_Problem to solve_
Check each line of the entries below for the word "accent", and copy out the ones that have it.

_Listed entries_

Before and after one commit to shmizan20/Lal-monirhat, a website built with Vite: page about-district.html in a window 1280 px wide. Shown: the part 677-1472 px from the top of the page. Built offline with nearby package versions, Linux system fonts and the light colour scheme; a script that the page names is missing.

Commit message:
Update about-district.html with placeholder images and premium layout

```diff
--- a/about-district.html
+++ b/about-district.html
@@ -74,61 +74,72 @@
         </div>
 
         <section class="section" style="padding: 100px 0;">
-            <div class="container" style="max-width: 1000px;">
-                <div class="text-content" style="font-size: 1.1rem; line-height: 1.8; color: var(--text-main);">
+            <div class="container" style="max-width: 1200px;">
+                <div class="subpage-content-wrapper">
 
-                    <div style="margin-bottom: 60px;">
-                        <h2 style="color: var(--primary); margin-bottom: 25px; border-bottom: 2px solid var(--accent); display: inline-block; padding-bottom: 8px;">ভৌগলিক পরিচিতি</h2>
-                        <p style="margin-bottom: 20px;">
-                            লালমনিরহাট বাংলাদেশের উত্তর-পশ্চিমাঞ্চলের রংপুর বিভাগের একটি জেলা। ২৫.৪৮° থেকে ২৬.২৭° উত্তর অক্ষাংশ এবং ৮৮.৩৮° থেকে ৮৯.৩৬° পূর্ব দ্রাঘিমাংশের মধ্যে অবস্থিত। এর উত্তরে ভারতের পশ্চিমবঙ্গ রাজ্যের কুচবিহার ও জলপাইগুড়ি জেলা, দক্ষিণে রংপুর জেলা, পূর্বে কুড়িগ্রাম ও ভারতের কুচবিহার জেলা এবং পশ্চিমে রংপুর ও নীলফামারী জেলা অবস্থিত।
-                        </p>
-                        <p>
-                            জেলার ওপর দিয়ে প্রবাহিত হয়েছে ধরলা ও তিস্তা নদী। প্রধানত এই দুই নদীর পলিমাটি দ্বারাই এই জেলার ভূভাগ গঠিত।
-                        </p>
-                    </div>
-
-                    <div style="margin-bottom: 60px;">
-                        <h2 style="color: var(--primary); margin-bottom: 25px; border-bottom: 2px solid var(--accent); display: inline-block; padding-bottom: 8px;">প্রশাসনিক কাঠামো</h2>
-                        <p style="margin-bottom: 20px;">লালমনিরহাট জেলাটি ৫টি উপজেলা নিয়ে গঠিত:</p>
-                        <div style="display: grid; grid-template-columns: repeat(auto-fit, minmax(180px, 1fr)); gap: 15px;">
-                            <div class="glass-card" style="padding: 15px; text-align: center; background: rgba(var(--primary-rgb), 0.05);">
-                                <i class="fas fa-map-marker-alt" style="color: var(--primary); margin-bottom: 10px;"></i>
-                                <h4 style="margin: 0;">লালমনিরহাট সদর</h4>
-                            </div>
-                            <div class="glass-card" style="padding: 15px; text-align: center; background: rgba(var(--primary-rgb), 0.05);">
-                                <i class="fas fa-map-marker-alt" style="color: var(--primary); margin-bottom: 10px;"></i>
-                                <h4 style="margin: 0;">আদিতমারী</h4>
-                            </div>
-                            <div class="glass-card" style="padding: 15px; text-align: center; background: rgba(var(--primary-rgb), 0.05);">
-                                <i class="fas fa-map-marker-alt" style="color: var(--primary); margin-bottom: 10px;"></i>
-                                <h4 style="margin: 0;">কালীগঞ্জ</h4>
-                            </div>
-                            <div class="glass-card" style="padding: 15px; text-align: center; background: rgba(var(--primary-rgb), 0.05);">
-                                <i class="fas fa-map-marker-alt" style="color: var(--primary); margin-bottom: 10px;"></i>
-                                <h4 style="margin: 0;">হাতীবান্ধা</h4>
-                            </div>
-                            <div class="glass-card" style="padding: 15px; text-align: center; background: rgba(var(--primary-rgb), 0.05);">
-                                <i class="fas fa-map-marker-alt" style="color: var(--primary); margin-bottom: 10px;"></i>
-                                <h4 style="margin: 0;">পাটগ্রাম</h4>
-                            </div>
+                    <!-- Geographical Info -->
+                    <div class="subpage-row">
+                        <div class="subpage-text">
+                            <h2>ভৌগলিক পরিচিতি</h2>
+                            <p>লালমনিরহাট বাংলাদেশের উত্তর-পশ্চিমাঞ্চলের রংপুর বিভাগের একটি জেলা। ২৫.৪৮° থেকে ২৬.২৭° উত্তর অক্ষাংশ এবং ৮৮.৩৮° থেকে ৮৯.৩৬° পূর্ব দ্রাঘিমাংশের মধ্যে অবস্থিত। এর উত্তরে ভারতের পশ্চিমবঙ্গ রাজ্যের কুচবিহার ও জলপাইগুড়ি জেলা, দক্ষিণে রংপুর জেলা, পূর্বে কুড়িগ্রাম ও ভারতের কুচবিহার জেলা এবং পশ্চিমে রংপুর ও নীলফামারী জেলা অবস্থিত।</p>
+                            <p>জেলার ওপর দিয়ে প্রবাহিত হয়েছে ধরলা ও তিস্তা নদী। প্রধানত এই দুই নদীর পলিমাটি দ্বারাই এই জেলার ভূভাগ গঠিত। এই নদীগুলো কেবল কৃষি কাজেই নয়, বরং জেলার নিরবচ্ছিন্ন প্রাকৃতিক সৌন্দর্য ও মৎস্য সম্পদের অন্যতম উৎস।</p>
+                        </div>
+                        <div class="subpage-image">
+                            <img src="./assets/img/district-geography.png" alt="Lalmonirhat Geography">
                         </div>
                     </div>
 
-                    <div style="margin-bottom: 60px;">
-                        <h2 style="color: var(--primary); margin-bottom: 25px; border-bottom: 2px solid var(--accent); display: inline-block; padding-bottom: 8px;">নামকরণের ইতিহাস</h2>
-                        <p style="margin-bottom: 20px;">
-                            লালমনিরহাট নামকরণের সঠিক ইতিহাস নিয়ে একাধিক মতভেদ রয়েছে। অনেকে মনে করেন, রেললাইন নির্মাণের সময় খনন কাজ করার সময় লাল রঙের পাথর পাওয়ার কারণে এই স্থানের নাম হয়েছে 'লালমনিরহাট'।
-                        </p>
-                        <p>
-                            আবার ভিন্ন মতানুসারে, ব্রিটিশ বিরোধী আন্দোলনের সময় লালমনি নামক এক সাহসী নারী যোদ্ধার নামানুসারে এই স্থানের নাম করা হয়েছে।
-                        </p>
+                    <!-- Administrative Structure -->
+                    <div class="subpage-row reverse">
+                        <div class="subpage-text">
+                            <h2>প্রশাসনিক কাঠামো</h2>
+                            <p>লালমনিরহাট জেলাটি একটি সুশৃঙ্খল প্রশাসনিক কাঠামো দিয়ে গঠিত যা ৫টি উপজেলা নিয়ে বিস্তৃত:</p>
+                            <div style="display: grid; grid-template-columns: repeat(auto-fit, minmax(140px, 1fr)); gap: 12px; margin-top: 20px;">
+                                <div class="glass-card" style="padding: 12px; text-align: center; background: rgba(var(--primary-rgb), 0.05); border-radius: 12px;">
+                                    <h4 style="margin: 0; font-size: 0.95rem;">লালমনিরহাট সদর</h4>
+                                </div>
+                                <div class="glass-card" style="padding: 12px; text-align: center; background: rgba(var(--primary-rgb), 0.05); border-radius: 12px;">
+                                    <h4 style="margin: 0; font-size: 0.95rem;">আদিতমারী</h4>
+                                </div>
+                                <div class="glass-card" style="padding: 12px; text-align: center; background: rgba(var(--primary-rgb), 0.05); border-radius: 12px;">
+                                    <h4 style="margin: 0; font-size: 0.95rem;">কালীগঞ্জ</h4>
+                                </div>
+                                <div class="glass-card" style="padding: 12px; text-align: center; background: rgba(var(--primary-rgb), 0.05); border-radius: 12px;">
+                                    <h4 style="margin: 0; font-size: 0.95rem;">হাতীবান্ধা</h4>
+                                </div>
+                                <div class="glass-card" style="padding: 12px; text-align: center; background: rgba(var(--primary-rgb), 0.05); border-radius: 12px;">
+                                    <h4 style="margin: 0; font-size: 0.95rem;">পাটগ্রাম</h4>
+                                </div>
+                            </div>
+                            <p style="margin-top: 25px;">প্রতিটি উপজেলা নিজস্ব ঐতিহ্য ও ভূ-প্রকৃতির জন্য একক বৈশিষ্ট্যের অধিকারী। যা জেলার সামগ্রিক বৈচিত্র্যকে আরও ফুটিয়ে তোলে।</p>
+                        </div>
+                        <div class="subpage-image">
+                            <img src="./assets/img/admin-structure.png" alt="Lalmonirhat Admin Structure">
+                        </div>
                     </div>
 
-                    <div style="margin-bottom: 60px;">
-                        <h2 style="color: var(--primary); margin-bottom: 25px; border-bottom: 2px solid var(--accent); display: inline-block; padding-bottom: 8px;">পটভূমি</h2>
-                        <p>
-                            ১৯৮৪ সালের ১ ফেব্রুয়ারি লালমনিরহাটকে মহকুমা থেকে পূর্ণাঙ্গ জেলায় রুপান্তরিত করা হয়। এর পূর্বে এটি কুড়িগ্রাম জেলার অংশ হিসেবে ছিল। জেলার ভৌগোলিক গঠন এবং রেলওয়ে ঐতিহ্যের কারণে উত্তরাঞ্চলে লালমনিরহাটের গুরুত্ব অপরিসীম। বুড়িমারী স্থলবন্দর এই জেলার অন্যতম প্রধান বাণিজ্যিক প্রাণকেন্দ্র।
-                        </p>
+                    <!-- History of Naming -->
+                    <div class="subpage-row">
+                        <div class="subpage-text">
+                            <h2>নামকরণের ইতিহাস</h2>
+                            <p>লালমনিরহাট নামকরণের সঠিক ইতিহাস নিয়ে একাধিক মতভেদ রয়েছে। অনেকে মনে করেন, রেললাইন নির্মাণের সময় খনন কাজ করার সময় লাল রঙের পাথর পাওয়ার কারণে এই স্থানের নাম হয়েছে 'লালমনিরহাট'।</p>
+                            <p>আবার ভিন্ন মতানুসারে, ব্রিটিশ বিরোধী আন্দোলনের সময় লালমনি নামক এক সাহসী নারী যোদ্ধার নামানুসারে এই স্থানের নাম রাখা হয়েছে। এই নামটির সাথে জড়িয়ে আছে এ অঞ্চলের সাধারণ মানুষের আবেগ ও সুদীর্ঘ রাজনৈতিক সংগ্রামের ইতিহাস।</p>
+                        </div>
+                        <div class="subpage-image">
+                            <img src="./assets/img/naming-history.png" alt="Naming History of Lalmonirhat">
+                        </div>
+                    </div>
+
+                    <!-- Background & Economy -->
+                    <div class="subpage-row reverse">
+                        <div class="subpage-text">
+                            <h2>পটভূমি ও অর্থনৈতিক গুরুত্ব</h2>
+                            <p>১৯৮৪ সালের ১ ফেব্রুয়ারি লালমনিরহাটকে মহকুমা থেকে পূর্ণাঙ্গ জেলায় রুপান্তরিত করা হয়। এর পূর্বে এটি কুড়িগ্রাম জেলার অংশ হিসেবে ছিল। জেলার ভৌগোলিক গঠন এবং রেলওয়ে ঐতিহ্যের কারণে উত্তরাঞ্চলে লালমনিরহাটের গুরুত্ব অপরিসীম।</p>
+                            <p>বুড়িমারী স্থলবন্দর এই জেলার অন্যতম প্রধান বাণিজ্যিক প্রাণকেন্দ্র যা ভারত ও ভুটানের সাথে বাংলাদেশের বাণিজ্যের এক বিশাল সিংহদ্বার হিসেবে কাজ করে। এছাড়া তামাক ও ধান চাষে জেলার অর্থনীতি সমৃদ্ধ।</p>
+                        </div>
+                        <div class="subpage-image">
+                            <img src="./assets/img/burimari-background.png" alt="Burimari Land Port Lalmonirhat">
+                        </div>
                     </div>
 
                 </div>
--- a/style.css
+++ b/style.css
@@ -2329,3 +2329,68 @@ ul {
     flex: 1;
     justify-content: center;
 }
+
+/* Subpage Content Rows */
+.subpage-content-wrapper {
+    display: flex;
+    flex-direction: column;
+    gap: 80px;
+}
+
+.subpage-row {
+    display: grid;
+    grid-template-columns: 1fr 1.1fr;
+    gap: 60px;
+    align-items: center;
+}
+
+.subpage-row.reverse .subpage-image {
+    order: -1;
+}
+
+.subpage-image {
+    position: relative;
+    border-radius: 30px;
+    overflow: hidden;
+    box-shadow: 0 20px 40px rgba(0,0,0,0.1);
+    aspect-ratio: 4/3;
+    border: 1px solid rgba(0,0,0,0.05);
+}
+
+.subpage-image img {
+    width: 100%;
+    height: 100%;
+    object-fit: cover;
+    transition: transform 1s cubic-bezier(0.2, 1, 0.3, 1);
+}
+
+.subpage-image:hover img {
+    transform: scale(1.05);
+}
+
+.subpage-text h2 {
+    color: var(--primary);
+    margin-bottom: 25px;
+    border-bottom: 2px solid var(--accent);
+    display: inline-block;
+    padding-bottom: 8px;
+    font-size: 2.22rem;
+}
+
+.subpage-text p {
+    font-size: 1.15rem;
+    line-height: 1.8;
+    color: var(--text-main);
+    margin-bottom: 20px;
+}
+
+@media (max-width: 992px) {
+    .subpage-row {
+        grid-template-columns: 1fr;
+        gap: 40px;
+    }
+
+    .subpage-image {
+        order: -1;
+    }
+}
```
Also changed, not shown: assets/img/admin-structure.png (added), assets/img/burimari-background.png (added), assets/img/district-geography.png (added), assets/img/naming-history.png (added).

_Answer box_
-                        <h2 style="color: var(--primary); margin-bottom: 25px; border-bottom: 2px solid var(--accent); display: inline-block; padding-bottom: 8px;">ভৌগলিক পরিচিতি</h2>
-                        <h2 style="color: var(--primary); margin-bottom: 25px; border-bottom: 2px solid var(--accent); display: inline-block; padding-bottom: 8px;">প্রশাসনিক কাঠামো</h2>
-                        <h2 style="color: var(--primary); margin-bottom: 25px; border-bottom: 2px solid var(--accent); display: inline-block; padding-bottom: 8px;">নামকরণের ইতিহাস</h2>
-                        <h2 style="color: var(--primary); margin-bottom: 25px; border-bottom: 2px solid var(--accent); display: inline-block; padding-bottom: 8px;">পটভূমি</h2>
+    border-bottom: 2px solid var(--accent);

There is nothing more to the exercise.